# TASK DIRECTIONS
The first line of the entries is where the copy starts and the line with "Fix error bars" is where it ends; set down each line exactly, both ends included, and drop pictures.

# GIVEN RECORDS
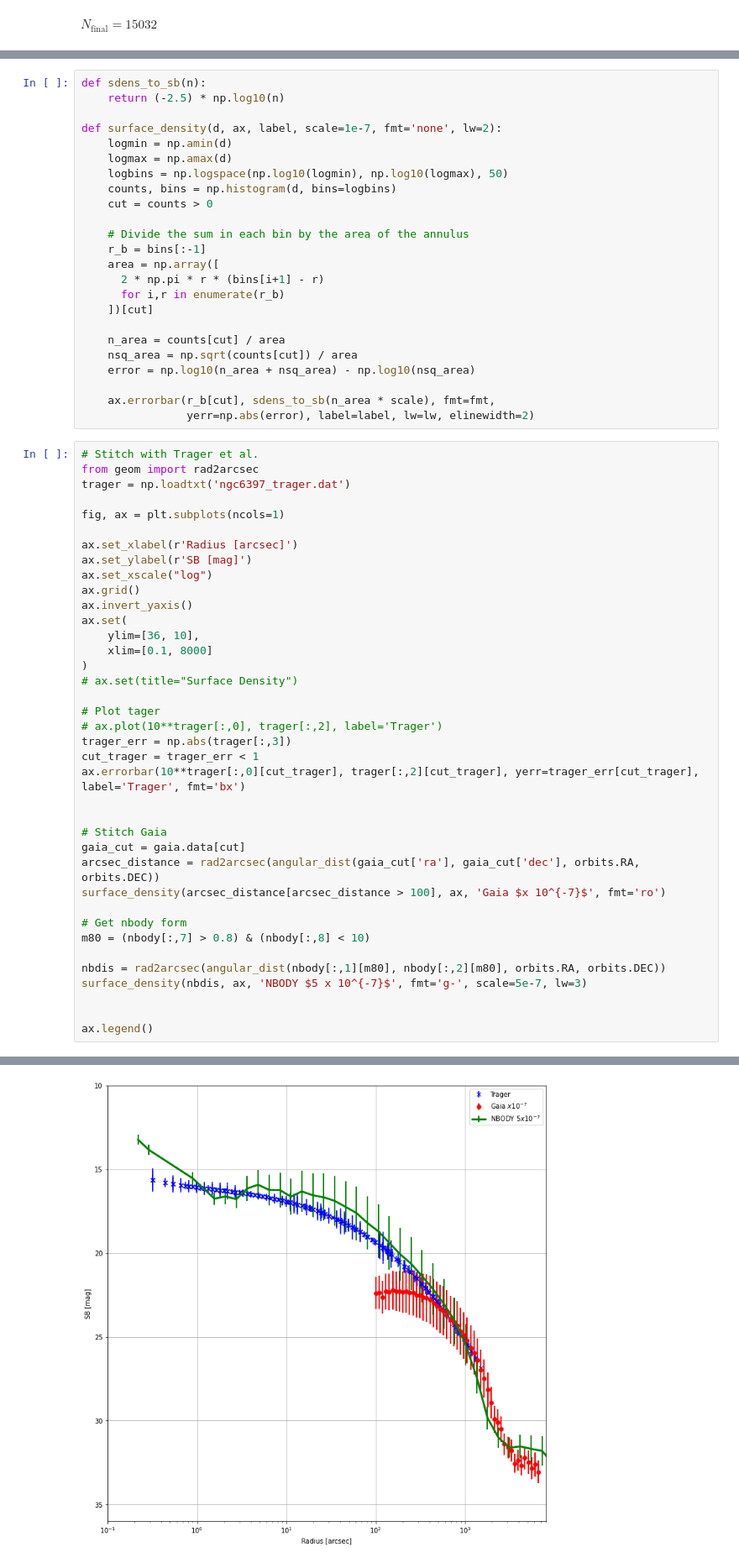
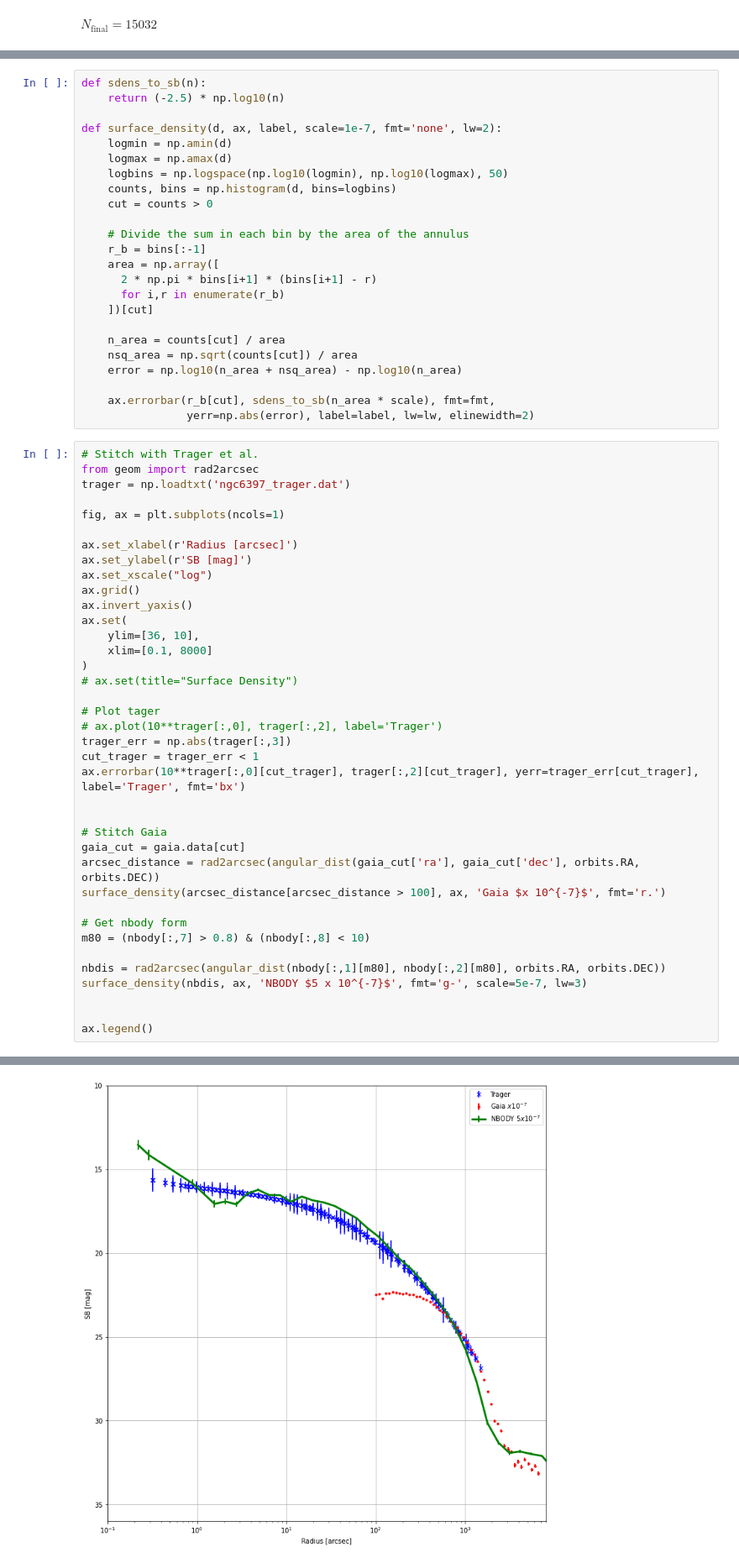
Before and after one commit to anthony-arnold/ngc6397, a Jupyter notebook: ngc6397.ipynb, the cells around one changed output, grey strips where cells are left out. Shown at 84% size. Drawn from its saved outputs; the diff is of its cells as text.

Commit message:
Fix error bars

```diff
--- a/ngc6397.ipynb
+++ b/ngc6397.ipynb
@@ -197,13 +197,13 @@ def surface_density(d, ax, label, scale=1e-7, fmt='none', lw=2):
     # Divide the sum in each bin by the area of the annulus
     r_b = bins[:-1]
     area = np.array([
-      2 * np.pi * r * (bins[i+1] - r)
+      2 * np.pi * bins[i+1] * (bins[i+1] - r)
       for i,r in enumerate(r_b)
     ])[cut]
 
     n_area = counts[cut] / area
     nsq_area = np.sqrt(counts[cut]) / area
-    error = np.log10(n_area + nsq_area) - np.log10(nsq_area)
+    error = np.log10(n_area + nsq_area) - np.log10(n_area)
 
     ax.errorbar(r_b[cut], sdens_to_sb(n_area * scale), fmt=fmt,
                 yerr=np.abs(error), label=label, lw=lw, elinewidth=2)
@@ -219,32 +219,32 @@ ax.set_ylabel(r'SB [mag]')
 ax.set_xscale("log")
 ax.grid()
 ax.invert_yaxis()
 ax.set(
     ylim=[36, 10],
     xlim=[0.1, 8000]
 )
 # ax.set(title="Surface Density")
 
 # Plot tager
 # ax.plot(10**trager[:,0], trager[:,2], label='Trager')
 trager_err = np.abs(trager[:,3])
 cut_trager = trager_err < 1
 ax.errorbar(10**trager[:,0][cut_trager], trager[:,2][cut_trager], yerr=trager_err[cut_trager], label='Trager', fmt='bx')
 
 
 # Stitch Gaia
 gaia_cut = gaia.data[cut]
 arcsec_distance = rad2arcsec(angular_dist(gaia_cut['ra'], gaia_cut['dec'], orbits.RA, orbits.DEC))
-surface_density(arcsec_distance[arcsec_distance > 100], ax, 'Gaia $x 10^{-7}$', fmt='ro')
+surface_density(arcsec_distance[arcsec_distance > 100], ax, 'Gaia $x 10^{-7}$', fmt='r.')
 
 # Get nbody form
 m80 = (nbody[:,7] > 0.8) & (nbody[:,8] < 10)
 
 nbdis = rad2arcsec(angular_dist(nbody[:,1][m80], nbody[:,2][m80], orbits.RA, orbits.DEC))
 surface_density(nbdis, ax, 'NBODY $5 x 10^{-7}$', fmt='g-', scale=5e-7, lw=3)
 
 
 ax.legend()
 # %% [output]
 <matplotlib.legend.Legend at 0x...>
-[figure, old version]
+[figure, new version]
```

# SOLUTION TO THE PROBLEM
Before and after one commit to anthony-arnold/ngc6397, a Jupyter notebook: ngc6397.ipynb, the cells around one changed output, grey strips where cells are left out. Shown at 84% size. Drawn from its saved outputs; the diff is of its cells as text.

Commit message:
Fix error bars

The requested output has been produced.